(User interface change data)
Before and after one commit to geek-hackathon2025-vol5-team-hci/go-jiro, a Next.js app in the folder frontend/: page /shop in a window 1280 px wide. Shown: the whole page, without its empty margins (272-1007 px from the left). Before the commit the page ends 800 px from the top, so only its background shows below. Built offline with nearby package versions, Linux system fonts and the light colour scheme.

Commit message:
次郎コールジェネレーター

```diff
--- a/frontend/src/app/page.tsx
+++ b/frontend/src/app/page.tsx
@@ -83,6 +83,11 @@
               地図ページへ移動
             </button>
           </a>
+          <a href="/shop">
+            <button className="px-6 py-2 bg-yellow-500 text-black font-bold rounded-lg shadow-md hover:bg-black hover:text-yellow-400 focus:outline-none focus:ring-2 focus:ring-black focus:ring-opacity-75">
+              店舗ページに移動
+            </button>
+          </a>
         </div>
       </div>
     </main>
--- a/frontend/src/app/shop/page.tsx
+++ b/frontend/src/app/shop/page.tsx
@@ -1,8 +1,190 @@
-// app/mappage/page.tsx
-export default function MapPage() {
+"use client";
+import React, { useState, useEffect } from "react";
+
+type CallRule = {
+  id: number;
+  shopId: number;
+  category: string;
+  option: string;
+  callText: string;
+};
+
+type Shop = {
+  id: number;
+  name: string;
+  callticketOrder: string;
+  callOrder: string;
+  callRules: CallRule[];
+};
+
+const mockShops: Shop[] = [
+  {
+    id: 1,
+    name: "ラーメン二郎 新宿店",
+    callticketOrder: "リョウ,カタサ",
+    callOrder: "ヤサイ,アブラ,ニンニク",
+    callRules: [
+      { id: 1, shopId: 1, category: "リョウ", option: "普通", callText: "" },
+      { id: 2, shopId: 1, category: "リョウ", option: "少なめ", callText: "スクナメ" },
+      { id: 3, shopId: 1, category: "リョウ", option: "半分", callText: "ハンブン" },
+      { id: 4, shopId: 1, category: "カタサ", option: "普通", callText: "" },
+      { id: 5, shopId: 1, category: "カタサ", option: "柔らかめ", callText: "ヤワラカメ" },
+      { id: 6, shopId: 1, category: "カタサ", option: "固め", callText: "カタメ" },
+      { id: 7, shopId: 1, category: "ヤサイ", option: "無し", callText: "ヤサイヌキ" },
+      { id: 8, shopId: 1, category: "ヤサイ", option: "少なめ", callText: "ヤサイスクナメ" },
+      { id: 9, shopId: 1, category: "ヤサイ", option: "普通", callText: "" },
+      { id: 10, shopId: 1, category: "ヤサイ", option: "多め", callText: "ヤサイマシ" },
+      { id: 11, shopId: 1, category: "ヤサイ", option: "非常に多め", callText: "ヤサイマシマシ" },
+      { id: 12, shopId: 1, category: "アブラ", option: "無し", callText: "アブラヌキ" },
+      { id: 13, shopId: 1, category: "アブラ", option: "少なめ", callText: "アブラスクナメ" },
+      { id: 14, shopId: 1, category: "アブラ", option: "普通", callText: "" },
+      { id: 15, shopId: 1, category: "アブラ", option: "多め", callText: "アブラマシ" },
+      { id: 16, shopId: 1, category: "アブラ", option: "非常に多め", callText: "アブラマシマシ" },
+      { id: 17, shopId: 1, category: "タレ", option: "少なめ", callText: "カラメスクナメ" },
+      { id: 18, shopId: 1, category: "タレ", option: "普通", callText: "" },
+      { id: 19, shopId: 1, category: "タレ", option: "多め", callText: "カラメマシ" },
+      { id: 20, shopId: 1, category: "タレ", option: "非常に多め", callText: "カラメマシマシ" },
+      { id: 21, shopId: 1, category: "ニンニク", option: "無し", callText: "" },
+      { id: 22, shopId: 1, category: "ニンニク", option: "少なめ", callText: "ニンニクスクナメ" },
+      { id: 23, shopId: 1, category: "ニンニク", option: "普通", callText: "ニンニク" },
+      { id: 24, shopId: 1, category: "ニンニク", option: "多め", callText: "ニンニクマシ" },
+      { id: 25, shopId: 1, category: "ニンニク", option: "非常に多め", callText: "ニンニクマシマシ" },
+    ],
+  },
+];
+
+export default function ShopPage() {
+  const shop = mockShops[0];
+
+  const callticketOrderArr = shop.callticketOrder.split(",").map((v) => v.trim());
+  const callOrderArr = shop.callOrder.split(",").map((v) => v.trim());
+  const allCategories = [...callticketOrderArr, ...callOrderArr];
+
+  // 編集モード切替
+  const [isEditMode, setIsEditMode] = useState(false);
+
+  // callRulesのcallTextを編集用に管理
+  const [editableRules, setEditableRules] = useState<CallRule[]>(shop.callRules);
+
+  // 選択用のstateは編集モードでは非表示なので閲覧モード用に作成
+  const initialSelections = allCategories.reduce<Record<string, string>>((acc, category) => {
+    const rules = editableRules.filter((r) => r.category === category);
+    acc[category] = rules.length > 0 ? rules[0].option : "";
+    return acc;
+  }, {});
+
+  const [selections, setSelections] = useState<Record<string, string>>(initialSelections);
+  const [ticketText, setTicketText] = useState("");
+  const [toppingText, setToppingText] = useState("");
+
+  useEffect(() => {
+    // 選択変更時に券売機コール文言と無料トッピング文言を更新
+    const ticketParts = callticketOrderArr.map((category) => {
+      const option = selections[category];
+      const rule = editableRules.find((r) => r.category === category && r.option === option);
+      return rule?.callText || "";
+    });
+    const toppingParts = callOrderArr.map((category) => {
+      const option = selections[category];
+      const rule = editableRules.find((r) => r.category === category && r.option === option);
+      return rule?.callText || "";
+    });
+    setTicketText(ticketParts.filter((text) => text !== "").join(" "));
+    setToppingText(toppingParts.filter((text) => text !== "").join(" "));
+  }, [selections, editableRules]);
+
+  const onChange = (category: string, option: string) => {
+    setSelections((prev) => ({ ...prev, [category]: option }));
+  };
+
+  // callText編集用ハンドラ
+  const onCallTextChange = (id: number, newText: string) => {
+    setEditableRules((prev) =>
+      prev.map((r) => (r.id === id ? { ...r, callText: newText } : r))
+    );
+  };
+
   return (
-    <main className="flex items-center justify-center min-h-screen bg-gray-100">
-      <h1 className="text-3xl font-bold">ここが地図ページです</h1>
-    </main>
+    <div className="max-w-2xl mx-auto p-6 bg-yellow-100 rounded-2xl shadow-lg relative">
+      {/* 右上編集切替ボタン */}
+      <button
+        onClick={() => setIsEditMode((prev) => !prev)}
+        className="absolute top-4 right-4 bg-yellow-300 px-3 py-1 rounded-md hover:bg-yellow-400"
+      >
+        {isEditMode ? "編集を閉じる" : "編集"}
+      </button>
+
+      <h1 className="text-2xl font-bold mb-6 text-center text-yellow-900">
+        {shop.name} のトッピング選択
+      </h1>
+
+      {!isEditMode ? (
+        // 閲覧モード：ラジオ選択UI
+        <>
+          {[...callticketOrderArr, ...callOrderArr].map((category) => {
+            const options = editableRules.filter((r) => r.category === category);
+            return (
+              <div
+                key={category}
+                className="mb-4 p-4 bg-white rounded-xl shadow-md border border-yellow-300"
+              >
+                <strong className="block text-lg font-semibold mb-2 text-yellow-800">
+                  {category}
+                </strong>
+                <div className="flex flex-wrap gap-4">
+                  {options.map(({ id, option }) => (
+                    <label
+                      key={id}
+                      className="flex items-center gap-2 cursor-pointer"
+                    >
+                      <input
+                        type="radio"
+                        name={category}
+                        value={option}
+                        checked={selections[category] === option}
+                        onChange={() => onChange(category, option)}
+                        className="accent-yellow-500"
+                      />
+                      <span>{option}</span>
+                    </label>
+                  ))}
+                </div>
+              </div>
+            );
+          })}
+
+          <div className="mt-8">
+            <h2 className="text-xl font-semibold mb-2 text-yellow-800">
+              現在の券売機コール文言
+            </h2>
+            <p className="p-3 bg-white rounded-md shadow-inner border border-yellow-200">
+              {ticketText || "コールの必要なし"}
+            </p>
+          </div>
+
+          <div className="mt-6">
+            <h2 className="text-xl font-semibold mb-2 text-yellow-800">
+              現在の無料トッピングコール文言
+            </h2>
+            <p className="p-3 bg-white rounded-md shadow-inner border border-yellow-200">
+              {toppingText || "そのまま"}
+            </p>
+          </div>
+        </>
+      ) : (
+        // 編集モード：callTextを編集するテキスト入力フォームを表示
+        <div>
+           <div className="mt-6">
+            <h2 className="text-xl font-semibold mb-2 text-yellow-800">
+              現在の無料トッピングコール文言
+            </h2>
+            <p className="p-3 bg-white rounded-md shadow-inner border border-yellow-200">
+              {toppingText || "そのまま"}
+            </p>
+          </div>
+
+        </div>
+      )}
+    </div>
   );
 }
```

#### THE TASK:
Say how many lines in the records contain the string "button", and say nothing else.

#### RESPONSE TO THE TASK:
5